───── Exercise inputs ─────

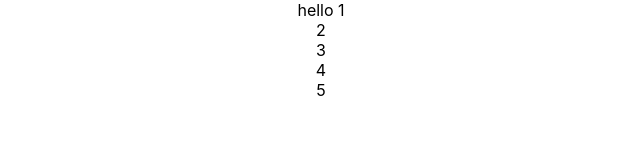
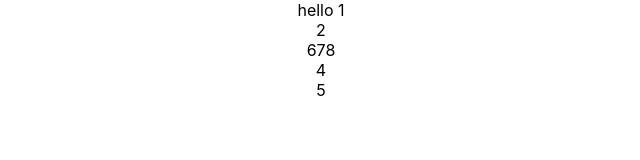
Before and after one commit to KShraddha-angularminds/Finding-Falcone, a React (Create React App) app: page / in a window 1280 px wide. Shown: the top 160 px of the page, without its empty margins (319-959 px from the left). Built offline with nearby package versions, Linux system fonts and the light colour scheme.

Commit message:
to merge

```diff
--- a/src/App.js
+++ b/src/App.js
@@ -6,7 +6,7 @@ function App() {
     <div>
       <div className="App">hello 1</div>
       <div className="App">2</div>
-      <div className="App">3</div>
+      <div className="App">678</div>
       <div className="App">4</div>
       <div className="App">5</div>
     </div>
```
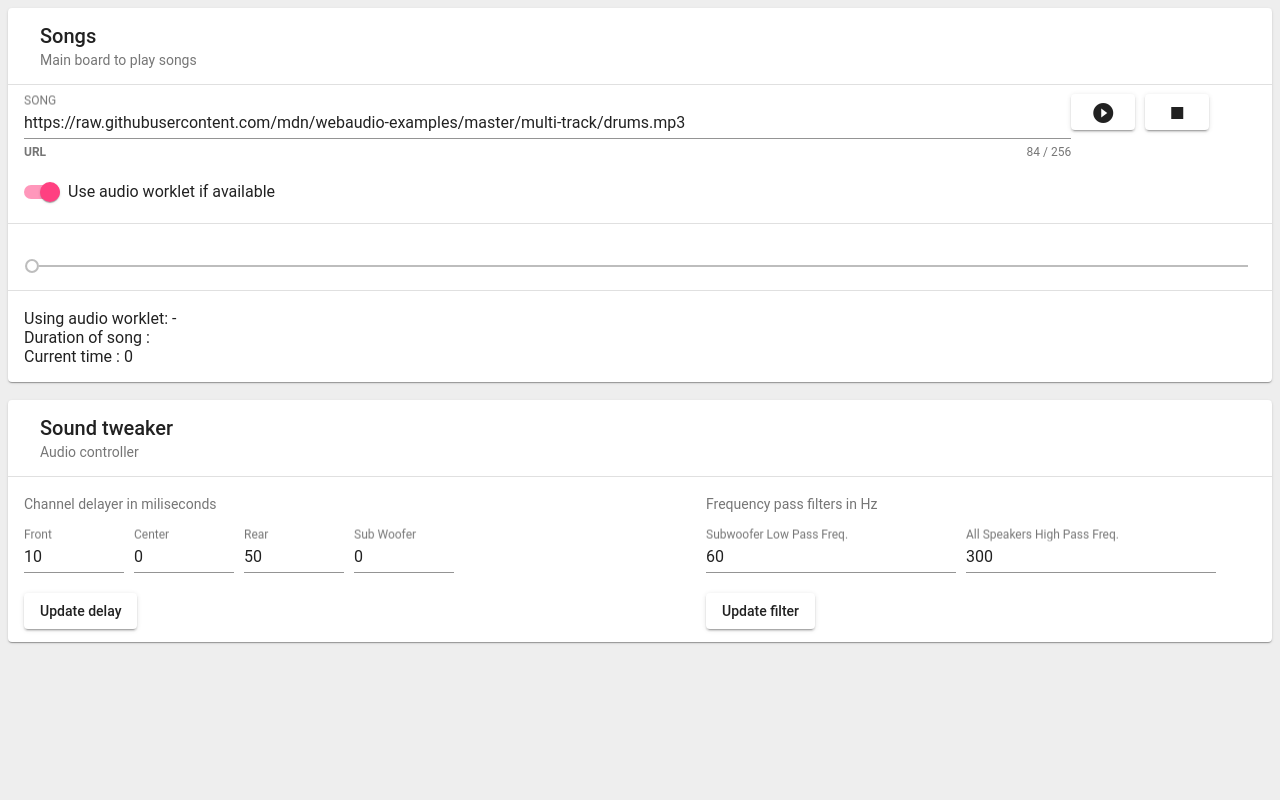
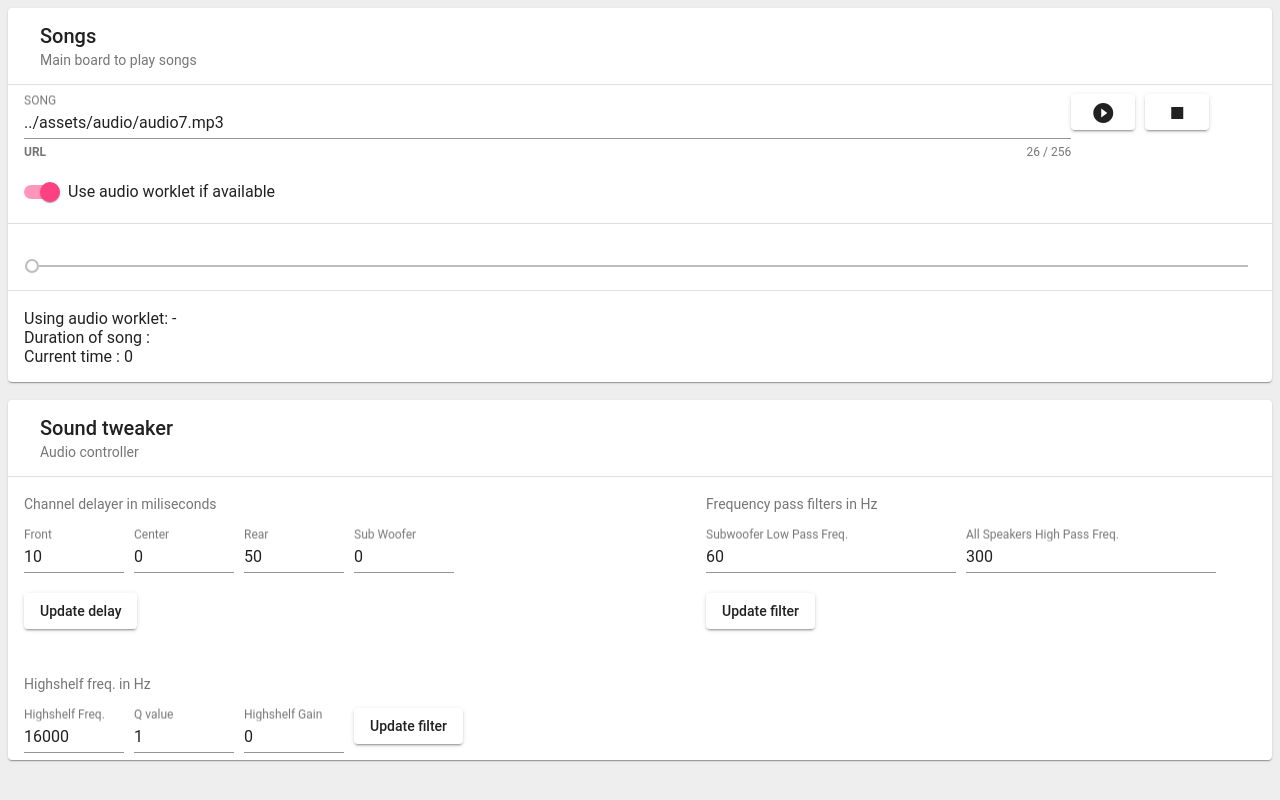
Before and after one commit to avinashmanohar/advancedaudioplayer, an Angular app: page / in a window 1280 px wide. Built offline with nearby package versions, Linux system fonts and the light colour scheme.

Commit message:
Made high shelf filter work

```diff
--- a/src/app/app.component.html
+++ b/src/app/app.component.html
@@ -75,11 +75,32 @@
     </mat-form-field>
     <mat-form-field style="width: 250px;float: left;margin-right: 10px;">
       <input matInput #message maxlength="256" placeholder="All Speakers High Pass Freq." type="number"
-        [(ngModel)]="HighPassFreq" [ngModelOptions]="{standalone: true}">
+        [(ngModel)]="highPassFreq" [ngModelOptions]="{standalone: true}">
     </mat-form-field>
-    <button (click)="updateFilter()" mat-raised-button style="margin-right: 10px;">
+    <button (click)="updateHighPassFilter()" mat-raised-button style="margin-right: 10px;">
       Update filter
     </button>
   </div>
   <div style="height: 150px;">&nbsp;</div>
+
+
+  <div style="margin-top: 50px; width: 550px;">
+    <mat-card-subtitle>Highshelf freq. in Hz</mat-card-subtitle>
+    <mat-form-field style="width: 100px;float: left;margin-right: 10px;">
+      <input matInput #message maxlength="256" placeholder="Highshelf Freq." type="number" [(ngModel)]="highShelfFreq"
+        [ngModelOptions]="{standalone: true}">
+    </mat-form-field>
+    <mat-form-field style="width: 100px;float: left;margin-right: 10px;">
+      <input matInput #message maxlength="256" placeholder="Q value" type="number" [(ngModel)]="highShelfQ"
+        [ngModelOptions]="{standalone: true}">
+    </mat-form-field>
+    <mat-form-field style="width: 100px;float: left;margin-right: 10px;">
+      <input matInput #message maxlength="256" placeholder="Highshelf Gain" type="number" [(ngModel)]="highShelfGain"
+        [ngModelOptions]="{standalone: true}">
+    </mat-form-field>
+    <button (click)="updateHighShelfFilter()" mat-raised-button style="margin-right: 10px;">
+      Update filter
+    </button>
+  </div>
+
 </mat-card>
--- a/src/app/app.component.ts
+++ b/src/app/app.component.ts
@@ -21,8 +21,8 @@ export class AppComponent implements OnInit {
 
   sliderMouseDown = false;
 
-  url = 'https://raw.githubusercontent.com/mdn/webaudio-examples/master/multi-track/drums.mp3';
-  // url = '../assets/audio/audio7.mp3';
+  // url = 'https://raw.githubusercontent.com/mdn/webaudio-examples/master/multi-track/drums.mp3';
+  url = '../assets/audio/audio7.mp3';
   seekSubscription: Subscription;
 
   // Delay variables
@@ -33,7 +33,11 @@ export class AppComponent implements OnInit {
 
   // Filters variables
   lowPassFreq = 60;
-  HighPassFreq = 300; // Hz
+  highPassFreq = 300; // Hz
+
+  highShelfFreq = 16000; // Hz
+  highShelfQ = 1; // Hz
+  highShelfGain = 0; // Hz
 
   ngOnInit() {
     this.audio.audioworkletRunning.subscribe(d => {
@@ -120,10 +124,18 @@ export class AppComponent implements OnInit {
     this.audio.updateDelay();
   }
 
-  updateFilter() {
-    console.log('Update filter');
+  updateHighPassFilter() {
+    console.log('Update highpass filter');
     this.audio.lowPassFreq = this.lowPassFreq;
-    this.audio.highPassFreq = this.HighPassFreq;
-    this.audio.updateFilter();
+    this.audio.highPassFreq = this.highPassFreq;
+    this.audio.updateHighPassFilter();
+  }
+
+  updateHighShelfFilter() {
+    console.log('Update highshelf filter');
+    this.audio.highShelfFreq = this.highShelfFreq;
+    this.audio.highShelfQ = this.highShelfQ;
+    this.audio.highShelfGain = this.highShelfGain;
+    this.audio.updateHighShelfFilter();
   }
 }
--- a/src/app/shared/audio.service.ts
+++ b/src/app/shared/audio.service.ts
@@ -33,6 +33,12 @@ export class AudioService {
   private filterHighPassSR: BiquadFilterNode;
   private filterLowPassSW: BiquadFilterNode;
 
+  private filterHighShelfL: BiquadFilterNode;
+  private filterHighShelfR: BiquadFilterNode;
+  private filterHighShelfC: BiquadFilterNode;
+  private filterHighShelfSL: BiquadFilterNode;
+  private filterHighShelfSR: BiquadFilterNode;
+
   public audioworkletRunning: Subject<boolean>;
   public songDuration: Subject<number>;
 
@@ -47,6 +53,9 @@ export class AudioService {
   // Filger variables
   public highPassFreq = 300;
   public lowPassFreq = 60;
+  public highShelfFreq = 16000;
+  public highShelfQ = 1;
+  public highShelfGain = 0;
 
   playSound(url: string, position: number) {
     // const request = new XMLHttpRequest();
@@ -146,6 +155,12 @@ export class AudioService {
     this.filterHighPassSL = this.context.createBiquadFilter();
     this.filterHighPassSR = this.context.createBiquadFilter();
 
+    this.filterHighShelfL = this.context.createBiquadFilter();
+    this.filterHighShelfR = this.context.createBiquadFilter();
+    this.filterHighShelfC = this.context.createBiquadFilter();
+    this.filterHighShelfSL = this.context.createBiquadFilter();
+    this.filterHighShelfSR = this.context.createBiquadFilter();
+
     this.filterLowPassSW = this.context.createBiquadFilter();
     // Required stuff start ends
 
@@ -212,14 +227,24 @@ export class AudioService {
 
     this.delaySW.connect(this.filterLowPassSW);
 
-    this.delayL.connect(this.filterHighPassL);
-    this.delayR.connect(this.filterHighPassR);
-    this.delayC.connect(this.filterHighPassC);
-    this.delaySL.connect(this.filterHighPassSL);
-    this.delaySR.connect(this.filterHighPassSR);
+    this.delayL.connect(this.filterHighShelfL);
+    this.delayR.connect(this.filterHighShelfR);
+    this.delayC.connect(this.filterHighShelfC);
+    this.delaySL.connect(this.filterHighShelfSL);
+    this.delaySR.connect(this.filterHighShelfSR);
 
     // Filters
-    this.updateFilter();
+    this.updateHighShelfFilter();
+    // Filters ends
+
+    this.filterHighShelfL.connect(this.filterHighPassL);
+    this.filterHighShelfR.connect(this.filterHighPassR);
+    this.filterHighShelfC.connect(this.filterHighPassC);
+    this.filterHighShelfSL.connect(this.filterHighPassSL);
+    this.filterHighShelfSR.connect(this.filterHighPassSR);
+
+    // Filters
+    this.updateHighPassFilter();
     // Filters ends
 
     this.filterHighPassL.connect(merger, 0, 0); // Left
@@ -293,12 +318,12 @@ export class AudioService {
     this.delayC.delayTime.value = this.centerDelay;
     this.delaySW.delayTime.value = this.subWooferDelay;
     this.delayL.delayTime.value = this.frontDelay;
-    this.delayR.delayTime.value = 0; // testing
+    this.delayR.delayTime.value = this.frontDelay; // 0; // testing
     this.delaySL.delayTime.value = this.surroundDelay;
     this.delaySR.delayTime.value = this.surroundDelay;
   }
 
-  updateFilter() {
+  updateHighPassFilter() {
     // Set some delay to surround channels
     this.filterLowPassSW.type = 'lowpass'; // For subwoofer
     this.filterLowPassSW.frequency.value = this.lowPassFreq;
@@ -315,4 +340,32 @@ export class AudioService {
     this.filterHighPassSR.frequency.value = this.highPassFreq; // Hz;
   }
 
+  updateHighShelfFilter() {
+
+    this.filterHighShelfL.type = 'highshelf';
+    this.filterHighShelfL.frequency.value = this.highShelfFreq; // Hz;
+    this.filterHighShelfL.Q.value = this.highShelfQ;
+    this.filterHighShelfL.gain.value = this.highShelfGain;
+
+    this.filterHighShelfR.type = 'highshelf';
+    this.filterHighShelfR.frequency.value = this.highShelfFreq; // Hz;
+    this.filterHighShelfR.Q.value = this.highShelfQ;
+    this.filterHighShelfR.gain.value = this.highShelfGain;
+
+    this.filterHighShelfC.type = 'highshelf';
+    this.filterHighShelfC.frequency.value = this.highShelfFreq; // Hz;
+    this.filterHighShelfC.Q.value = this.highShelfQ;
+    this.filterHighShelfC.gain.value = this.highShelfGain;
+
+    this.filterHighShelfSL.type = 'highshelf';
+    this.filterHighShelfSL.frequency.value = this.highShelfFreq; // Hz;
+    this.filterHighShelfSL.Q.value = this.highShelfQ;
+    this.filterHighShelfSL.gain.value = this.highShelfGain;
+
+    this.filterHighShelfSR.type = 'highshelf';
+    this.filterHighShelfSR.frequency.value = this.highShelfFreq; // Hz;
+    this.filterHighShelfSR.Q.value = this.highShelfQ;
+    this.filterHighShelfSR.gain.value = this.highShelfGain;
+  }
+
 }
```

─────

[Assigned task]: The answer is every line in the data where the word "type" appears.

[Final answer]:
       <input matInput #message maxlength="256" placeholder="All Speakers High Pass Freq." type="number"
+      <input matInput #message maxlength="256" placeholder="Highshelf Freq." type="number" [(ngModel)]="highShelfFreq"
+      <input matInput #message maxlength="256" placeholder="Q value" type="number" [(ngModel)]="highShelfQ"
+      <input matInput #message maxlength="256" placeholder="Highshelf Gain" type="number" [(ngModel)]="highShelfGain"
     this.filterLowPassSW.type = 'lowpass'; // For subwoofer
+    this.filterHighShelfL.type = 'highshelf';
+    this.filterHighShelfR.type = 'highshelf';
+    this.filterHighShelfC.type = 'highshelf';
+    this.filterHighShelfSL.type = 'highshelf';
+    this.filterHighShelfSR.type = 'highshelf';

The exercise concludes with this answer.